Skip the images and restate every line of the records exactly.
- - -
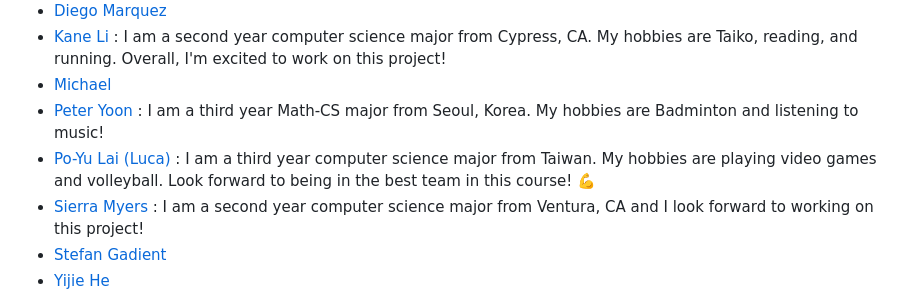
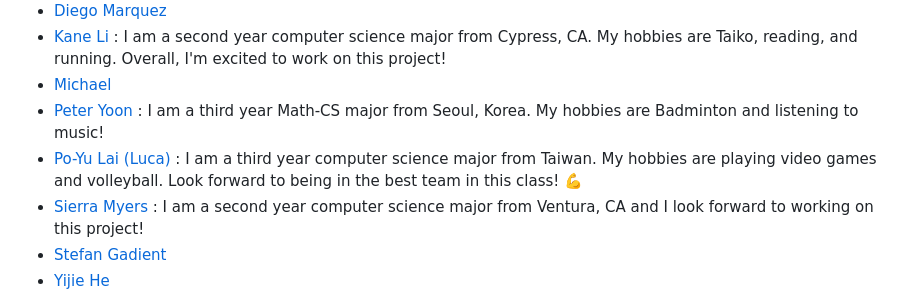
Before and after one commit to IceGawd/cse110-sp24-group21, a Markdown page: admin/team.md, the part around the change. Rendered like a GitHub page.

```diff
--- a/admin/team.md
+++ b/admin/team.md
@@ -48,7 +48,7 @@ Below are all of our members; click our names to view our personal Github pages!
 - [Kane Li](https://github.com/Li-Kane) : I am a second year computer science major from Cypress, CA. My hobbies are Taiko, reading, and running. Overall, I'm excited to work on this project!
 - [Michael](https://github.com/mdimapilis)
 - [Peter Yoon](https://github.com/peterjhyoon) : I am a third year Math-CS major from Seoul, Korea. My hobbies are Badminton and listening to music!
-- [Po-Yu Lai (Luca)](https://github.com/Astraeven0502) :  I am a third year computer science major from Taiwan. My hobbies are playing video games and volleyball. Look forward to being in the best team in this course! :muscle:
+- [Po-Yu Lai (Luca)](https://github.com/Astraeven0502) :  I am a third year computer science major from Taiwan. My hobbies are playing video games and volleyball. Look forward to being in the best team in this class! :muscle:
 - [Sierra Myers](https://github.com/sierra392) : I am a second year computer science major from Ventura, CA and I look forward to working on this project!
 - [Stefan Gadient](https://github.com/ssgadient)
 - [Yijie He](https://github.com/HenoHyj)
```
- - -
* **Answer below**
Before and after one commit to IceGawd/cse110-sp24-group21, a Markdown page: admin/team.md, the part around the change. Rendered like a GitHub page.

```diff
--- a/admin/team.md
+++ b/admin/team.md
@@ -48,7 +48,7 @@ Below are all of our members; click our names to view our personal Github pages!
 - [Kane Li](https://github.com/Li-Kane) : I am a second year computer science major from Cypress, CA. My hobbies are Taiko, reading, and running. Overall, I'm excited to work on this project!
 - [Michael](https://github.com/mdimapilis)
 - [Peter Yoon](https://github.com/peterjhyoon) : I am a third year Math-CS major from Seoul, Korea. My hobbies are Badminton and listening to music!
-- [Po-Yu Lai (Luca)](https://github.com/Astraeven0502) :  I am a third year computer science major from Taiwan. My hobbies are playing video games and volleyball. Look forward to being in the best team in this course! :muscle:
+- [Po-Yu Lai (Luca)](https://github.com/Astraeven0502) :  I am a third year computer science major from Taiwan. My hobbies are playing video games and volleyball. Look forward to being in the best team in this class! :muscle:
 - [Sierra Myers](https://github.com/sierra392) : I am a second year computer science major from Ventura, CA and I look forward to working on this project!
 - [Stefan Gadient](https://github.com/ssgadient)
 - [Yijie He](https://github.com/HenoHyj)
```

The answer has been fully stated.